It turns out that in the quest to figure out how to cheaply convert wood and other fibrous materials, including agricultural waste, into ethanol, the answer may lie with figuring out how termites do it so effectively.
This article gets into the story:
With present technology, it takes so much energy to convert plant material to ethanol that many scientists wonder if it's worth it. If they were as clever as termites, it would be a piece of cake. And wouldn't termites be a surprising ally? According to Ohio State University, termites cause about $2 billion in damages across this nation every year. It's about time they came to our aid.
So Scharf and his colleagues have spent a lot of time over the past five years picking termites apart to see exactly what's involved in their dietary process. It turns out that it's a lot. And learning about it is a bit challenging.

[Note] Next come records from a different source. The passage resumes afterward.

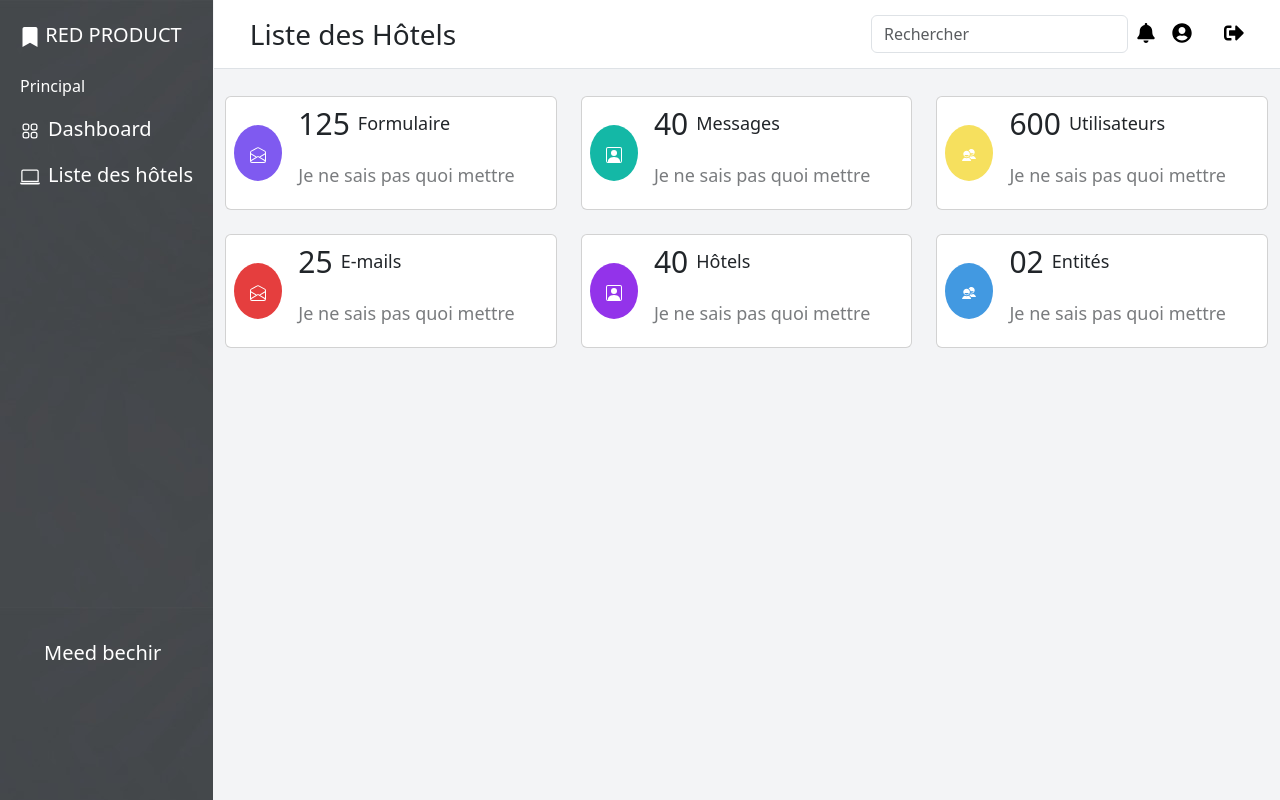
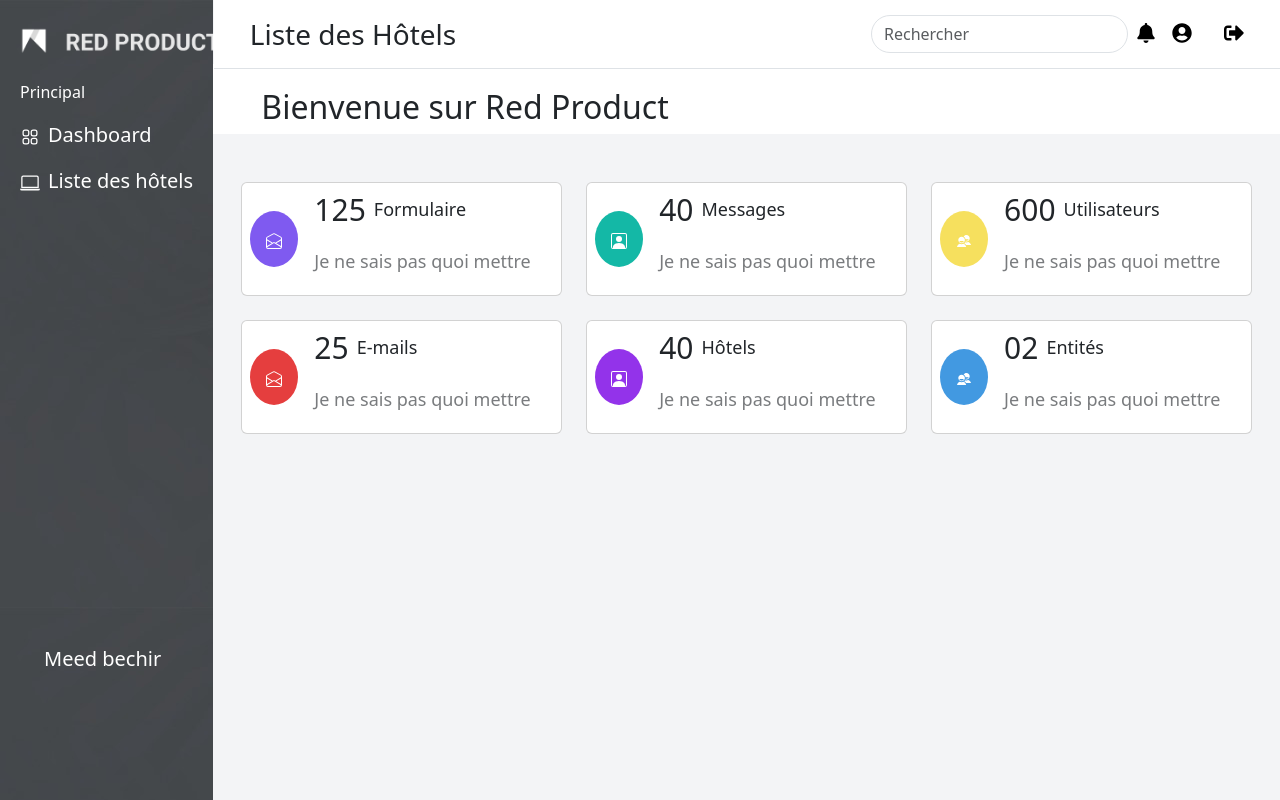
Before and after one commit to Meedbechir/red-product-red, a React (Create React App) app in the folder frontend/: page /cards in a window 1280 px wide. Built offline with nearby package versions, Linux system fonts and the light colour scheme; no server answers; sample sign-in values are in the browser's storage.

Commit message:
Final commit i guess

```diff
--- a/frontend/src/App.css
+++ b/frontend/src/App.css
@@ -1,3 +1,5 @@
+@import url('https://fonts.googleapis.com/css2?family=Roboto&display=swap');
+
 * {
   margin: 0;
   padding: 0;
@@ -71,11 +73,12 @@ html, body {
   width: calc(25% - 20px);
   margin-bottom: 20px;
   box-sizing: border-box;
+  border-radius: 13.65px, 13.65px, 0px, 0px;
 }
 
 .card-img-top {
   width: 100%;
-  height: 15rem;
+  height: 12rem;
   object-fit: cover;
 }
 
@@ -198,3 +201,17 @@ width: 100%
   font-weight: 300;
   margin-left: 0.5rem;
 }
+
+.add {
+  color: #8D4B38;
+  font-weight: 400;
+  font-size: 14px;
+  font-family: "roboto", sans-serif;
+}
+
+.title-card {
+  font-family: "roboto", sans-serif;
+  font-weight: 600;
+  font-size: 24px;
+  color: #222222;
+}
--- a/frontend/src/components/Cards.js
+++ b/frontend/src/components/Cards.js
@@ -57,8 +57,11 @@ const Dashcards = () => {
   const { content } = useDashcardsViewModel();
 
   return (
-    <div class="container mt-5 pt-5">
-    <div class="row row-cols-1 row-cols-md-3 g-4">
+    <div class="container mt-5 pt-3 mx-0 px-0">
+      <div className="d-flex justify-content-between  bg-white mx-0 px-0">
+          <h3 className="mt-4 ms-5 fs-2 lead ">Bienvenue sur Red Product </h3>
+      </div>
+    <div class="row row-cols-1 row-cols-md-3 g-4 mt-4 mx-3">
       {content.map((item, index) => (
         <div key={index} class="col">
           <div class={`card bg-white ${item.bg}`}>
--- a/frontend/src/components/Content.js
+++ b/frontend/src/components/Content.js
@@ -9,11 +9,16 @@ const Content = () => {
 
   return (
     <>
-      <div className="d-flex justify-content-end contenu">
+      <div className="d-flex justify-content-between contenu bg-white mb-5">
+        <div className="mb-3">
+          <h3 className="mt-4 ms-5 fs-2 lead">Hôtels </h3>
+        </div>
+        <div>
         <button className="btn btn-outline-dark me-4 mt-4" onClick={viewModel.handleShow}>
           <IoMdAdd className="me-2" />
           Créer un nouveau hôtel
         </button>
+        </div>
 
         <HotelModal
           showModal={viewModel.showModal}
--- a/frontend/src/components/HotelList.js
+++ b/frontend/src/components/HotelList.js
@@ -1,23 +1,23 @@
 import React from 'react';
-import { FaEdit, FaTrash } from 'react-icons/fa';
+// import { FaEdit, FaTrash } from 'react-icons/fa';
 import HotelListViewModel from './HotelListViewModel';
 
 const HotelList = ({ onEditHotel }) => {
   const viewModel = HotelListViewModel();
 
-  const handleUpdate = (hotelId) => {
-    onEditHotel(hotelId);
-    console.log("ID de l'hôtel à mettre à jour :", hotelId);
-  };
+  // const handleUpdate = (hotelId) => {
+  //   onEditHotel(hotelId);
+  //   console.log("ID de l'hôtel à mettre à jour :", hotelId);
+  // };
 
-  const handleDelete = (hotelId) => {
-    // Show confirmation dialog
-    const confirmDelete = window.confirm("Êtes-vous sûr de vouloir supprimer cet hôtel ?");
+  // const handleDelete = (hotelId) => {
+  //   // Show confirmation dialog
+  //   const confirmDelete = window.confirm("Êtes-vous sûr de vouloir supprimer cet hôtel ?");
 
-    if (confirmDelete) {
-      viewModel.handleDelete(hotelId);
-    }
-  };
+  //   if (confirmDelete) {
+  //     viewModel.handleDelete(hotelId);
+  //   }
+  // };
 
   return (
     <div className="mt-4">
@@ -30,11 +30,11 @@ const HotelList = ({ onEditHotel }) => {
               alt={hotel.title}
             />
             <div className="card-body">
-              <p className="card-text">{hotel.address}</p>
-              <h5 className="card-title">{hotel.title}</h5>
+              <p className="card-text add">{hotel.address}</p>
+              <h5 className="card-title title-card">{hotel.title}</h5>
               <p className="card-text">{hotel.description}</p>
-              <p className="card-text">Prix : {hotel.price} par nuit</p>
-              <div className="d-flex justify-content-end">
+              <p className="card-text">{hotel.price} XOF par nuit</p>
+              {/* <div className="d-flex justify-content-end">
                 <button
                   className="btn btn-info me-2"
                   onClick={() => handleUpdate(hotel._id)}
@@ -47,7 +47,7 @@ const HotelList = ({ onEditHotel }) => {
                 >
                   <FaTrash />
                 </button>
-              </div>
+              </div> */}
             </div>
           </div>
         ))}
--- a/frontend/src/components/Navbar.js
+++ b/frontend/src/components/Navbar.js
@@ -1,4 +1,3 @@
-// Navbar.js
 import React from 'react';
 import { FaBell, FaUserCircle, FaSignOutAlt } from 'react-icons/fa';
 import NavbarViewModel from './NavbarViewModel';
@@ -29,7 +28,7 @@ const Navbar = () => {
               <input
                 type="search"
                 placeholder="Rechercher"
-                className="form-control"
+                className="form-control rounded-pill"
                 aria-label="Search"
               />
             </form>
--- a/frontend/src/components/Sidebar.js
+++ b/frontend/src/components/Sidebar.js
@@ -1,5 +1,6 @@
 import React from "react";
-import { FaBookmark } from "react-icons/fa";
+// import { FaBookmark } from "react-icons/fa";
+import header from '../assets/images/header.png'
 import { BsLaptop } from "react-icons/bs";
 import { HiOutlineSquares2X2 } from "react-icons/hi2";
 import { NavLink } from "react-router-dom";
@@ -7,8 +8,8 @@ import { NavLink } from "react-router-dom";
 const Sidebar = () => {
   return (
     <nav className="">
-      <p className="fs-5 text-white text-start brand-text">
-        <FaBookmark color="white" className="fa-bookmark" /> RED PRODUCT
+      <p className="text-white brand-text me-5">
+        <img src={header} alt="" width={201} />
       </p>
 
       <p className="lead text-white text-start mt-4 fs-6">Principal</p>
```
Also changed, not shown: frontend/src/assets/images/header.png (added), 1 other file (tests, documents, lock files or other folders).
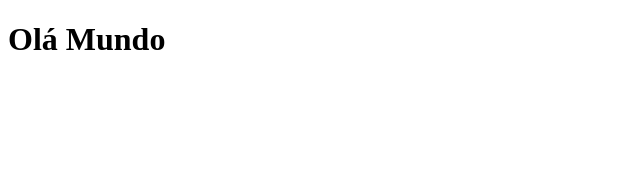
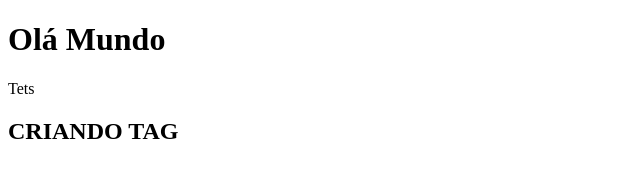
Before and after one commit to MurilloPsc/curso_git, a plain HTML site: page index.html in a window 1280 px wide. Shown: the whole page, without its empty margins (0-640 px from the left). Drawn offline with Linux system fonts and the light colour scheme.

Commit message:
Enviando tag

```diff
--- a/index.html
+++ b/index.html
@@ -8,5 +8,7 @@
 </head>
 <body>
     <h1>Olá Mundo</h1>
+    <p>Tets</p>
+    <h2>CRIANDO TAG</h2>
 </body>
 </html>
```
Also changed, not shown: a.txt.
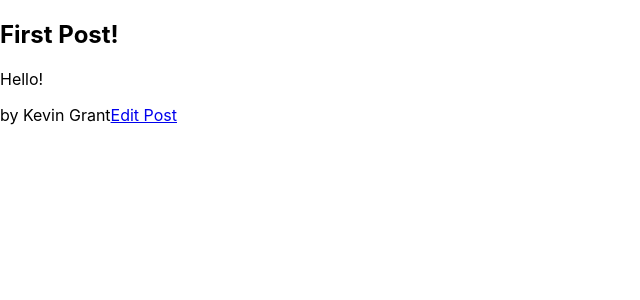
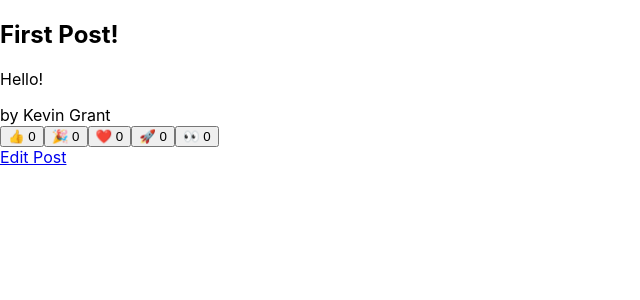
Before and after one commit to hungyu/Redux-test, a React (Create React App) app: page /posts/1 in a window 1280 px wide. Shown: the top 300 px of the page, without its empty margins (0-640 px from the left). Built offline with nearby package versions, Linux system fonts and the light colour scheme.

Commit message:
add reaction button on single post page

```diff
--- a/src/features/posts/SinglePostPage.js
+++ b/src/features/posts/SinglePostPage.js
@@ -2,6 +2,7 @@ import React from 'react'
 import { useSelector } from 'react-redux'
 import { Link } from 'react-router-dom'
 import PostAuthor from './PostAuthor'
+import ReactionButtons from './ReactionButtons';
 
 const SinglePostPage = ({ match }) => {
 	const { postId } = match.params
@@ -22,6 +23,7 @@ const SinglePostPage = ({ match }) => {
         <h2>{post.title}</h2>
         <p className="post-content">{post.content}</p>
         <PostAuthor userId={post.user} />
+        <ReactionButtons post={post} />
 				<Link to={`/editPost/${post.id}`} className="button">
           Edit Post
         </Link>
```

"First, you have to be really good at pulling out their guts so you can isolate them from the rest of the body," Scharf said in a telephone interview. "Their gut is about the size of half of our eyelash. So you work under a microscope and you get really good with your hands." After that, it's all biochemistry and molecular biology.
The Florida researchers have isolated 6,555 genes involved in the digestive process of more than 2,500 worker termites. So they now know which genes are important in converting wood's cellulose and lignin into sugar, which can then be converted into ethanol. But the termites can't do it alone.
The article goes on to reveal how special symbiotic relationships with bacteria in termites' guts are key to converting the wood into sugars and ethanol.
Will scientists find the magical key that unlocks the potential of cellulosic ethanol to help us fuel our vehicles? It seems that this technology is always a few years away...